Audrey K. Guarino is a student in the second degree accelerated BSN program at Villanova University’s M. Louise Fitzpatrick College of Nursing. Audrey, who is from Norristown, Pa., earned her initial Bachelor of Science degree in kinesiology and Spanish from Temple University. She then did missionary work in disaster-stricken countries where she provided both medical and humanitarian in the Caribbean and Latin America following hurricanes, earthquakes, and war. “The most impactful trip was stateside to Dickinson, Texas where we helped rebuild a home destroyed by Hurricane Harvey. I tend to return home from these trips having received more than I gave, leaving with unfathomable gratitude and learning the power of choosing joy,” Audrey says.
Audrey is among our inaugural cohort of Conway Scholars, a program established for a five-year period through the generosity of Joanne and William E. Conway, Jr. where 40 scholarships are being awarded over each year to Second Degree Accelerated Bachelor of Science in Nursing students through the Joanne and William Conway Scholarship Program.
Below, Audrey shares some of her experiences and goals in nursing.
What motivated you to become a nurse? Healthcare has always been my career goal, but I wasn’t sure what my niche was until a few years ago. I feel that nursing was finally given the raw, realistic spotlight it deserves during the pandemic, and this is when I felt my calling to enter nursing.
Why did you choose Villanova Nursing for your nursing degree? I chose Villanova after attending the accepted students meeting and hearing the wonderful experiences of students who were in the program at the time. The community they described in both the College of Nursing and the University as a whole was a feeling I didn’t find elsewhere. I made the BEST choice by coming to Villanova!
What additional activities have you been involved in while at Villanova? Though I was only here 14 months, the impact of the opportunities Villanova offered will last a lifetime. In November, I attended the Student Nursing Association of Pennsylvania convention in the Poconos where a classmate and I wrote a health policy which was adopted by the state board! In April, our policy then was presented to the National Student Nurses Association in Nashville, Tenn. where it was adopted unanimously on the national level. This policy encourages nursing schools to promote awareness and education of how nursing students can be more involved with stopping the stigma surrounding mental health among their collegiate athlete peers. In June, several classmates and I headed out to the Blackfeet Indian Reservation in Browning, Mont. to complete our community health clinical rotation. There, we provided education to students while also learning about their history, culture and unique experiences with traditional and modern healthcare.
What have you enjoyed about the program? Everything! In all seriousness, this program was amazing. What’s special about the second-degree program is that we all came from different walks of life and relied on each other’s experience to apply that into our nursing practice. The staff was genuinely invested in learning our stories and using them to help us find our niche in the nursing field.
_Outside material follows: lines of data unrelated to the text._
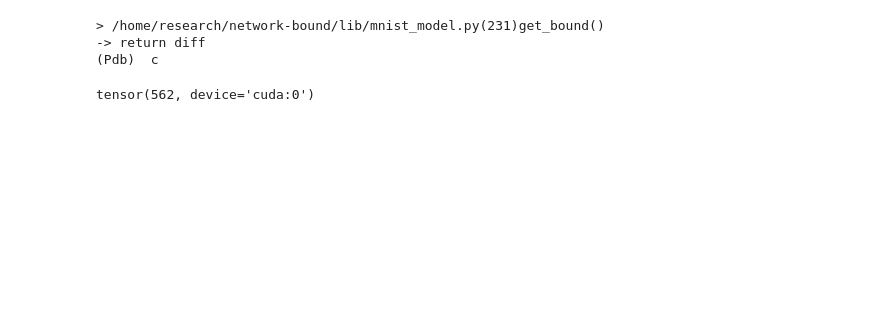
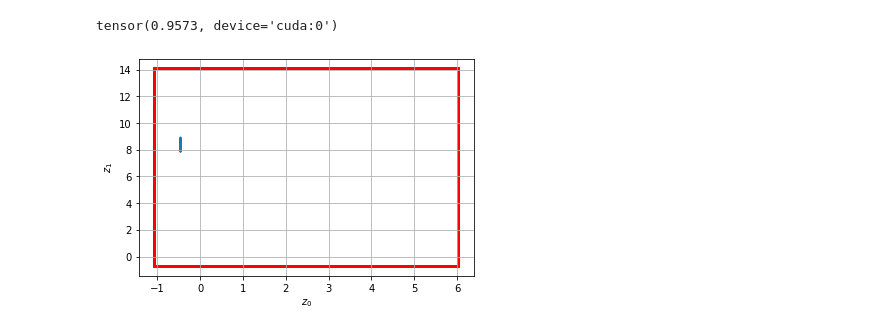
Before and after one commit to chawins/network-bound, a Jupyter notebook: test_mnist.ipynb, the cells around one changed output. Drawn from its saved outputs; the diff is of its cells as text; code cells hidden in the pictures; blank space fills up the shorter version.

Commit message:
figures

```diff
--- a/test_mnist.ipynb
+++ b/test_mnist.ipynb
@@ -68,19 +71,62 @@ IBPMedium(
+# %%
+params = {'p': 2,
+          'epsilon': eps,
+          'input_bound': (0, 1)}
+
+with torch.no_grad():
+    out = net(x_test.cuda(), params)
+    diff = net.get_bound(x_test.cuda(), y_test.cuda(), params)
+# %%
+(diff >= 0).float().mean()
+# %% [output]
+tensor(0.9573, device='cuda:0')
+# %%
+num = 50000
+idx = 0
+
+# l2
+v = torch.normal(0., 1., size=(num, 784))
+v = F.normalize(v, p=2, dim=1)
+r = torch.rand((num, 784)) ** (1 / 784)
+# r = 1
+x = (eps * r * v).view(num, 1, 28, 28) + x_test[idx]
+
+with torch.no_grad():
+    sample_out = net(x.cuda())
+# %%
+z_ub = out[1].cpu().numpy()
+z_lb = out[2].cpu().numpy()
+z = sample_out[0].cpu().numpy()
+# %%
+from matplotlib.collections import PatchCollection
+from matplotlib.patches import Rectangle
+
+axis1 = 0
+axis2 = 7
+
+fig, ax = plt.subplots(1)
+rc = Rectangle((z_lb[idx, axis1], z_lb[idx, axis2]),
+               z_ub[idx, axis1] - z_lb[idx, axis1],
+               z_ub[idx, axis2] - z_lb[idx, axis2],
+               fill=False, color='r', lw=3)
+ax.add_patch(rc)
+plt.scatter(z[:, axis1], z[:, axis2], s=1)
+plt.grid(True)
+plt.xlabel(r'$z_0$')
+plt.ylabel(r'$z_1$')
+plt.savefig('ibp_l2_2_2.png', dpi=300, bbox_inches='tight')
+fig.show()
+# %% [output]
+[figure, added]
 # %%
 def get_input_bound(x, eps):
     x_ub = torch.clamp(x + eps, 0, 1)
     x_lb = torch.clamp(x - eps, 0, 1)
     return x, x_ub, x_lb
 # %%
-eps = 0.1
+eps = 0.2
 x_tuple = get_input_bound(x_test.to(device), eps)
 
 with torch.no_grad():
-    out = net.get_bound(x_tuple, y_test.to(device))
+    out = net(x_tuple)
+    diff = net.get_bound(x_tuple, y_test.to(device))
-# %% [output]
-> /home/research/network-bound/lib/mnist_model.py(231)get_bound()
--> return diff
-(Pdb)  c
-# %%
-(out < 0).sum()
-# %% [output]
-tensor(562, device='cuda:0')
```
Also changed, not shown: parts of 22 cells of this notebook, 9 other files.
The intensity of the program allowed for deep connections to be made with my classmates and professors and I look forward to being their colleagues soon!
What’s been challenging? What was challenging was quickly finding a balance between academics, work and self-care. Fortunately, the admissions staff were very up front about the pace and expectations of students, so I was able to plan ahead when tackling the challenge of time management.
What difference has being a Conway Scholar made in your education experience? I am incredibly grateful to be a Conway Scholar because of the relief it provided during the program. Because of the financial assistance I received, I was able to work less and focus more on my studies. The scholarship relieved many burdens, and as a result, my studies were stronger, and I was able to give my patients the best care I possibly could as a nursing student.
What are your career goals in nursing? Initially, I’d love to end up in a cardiac intensive care unit. As I get older and my lifestyle changes, I can see myself doing community health nursing in underprivileged communities, both stateside and internationally.
What advice would you share with a future student? Breathe! Take the program one day at a time. Join nursing clubs, attend talks with guest speakers, and rely on your professors when you need guidance/advice.
Anything else you’d like to add? THANK YOU, Villanova and Conway family, for this unforgettable experience.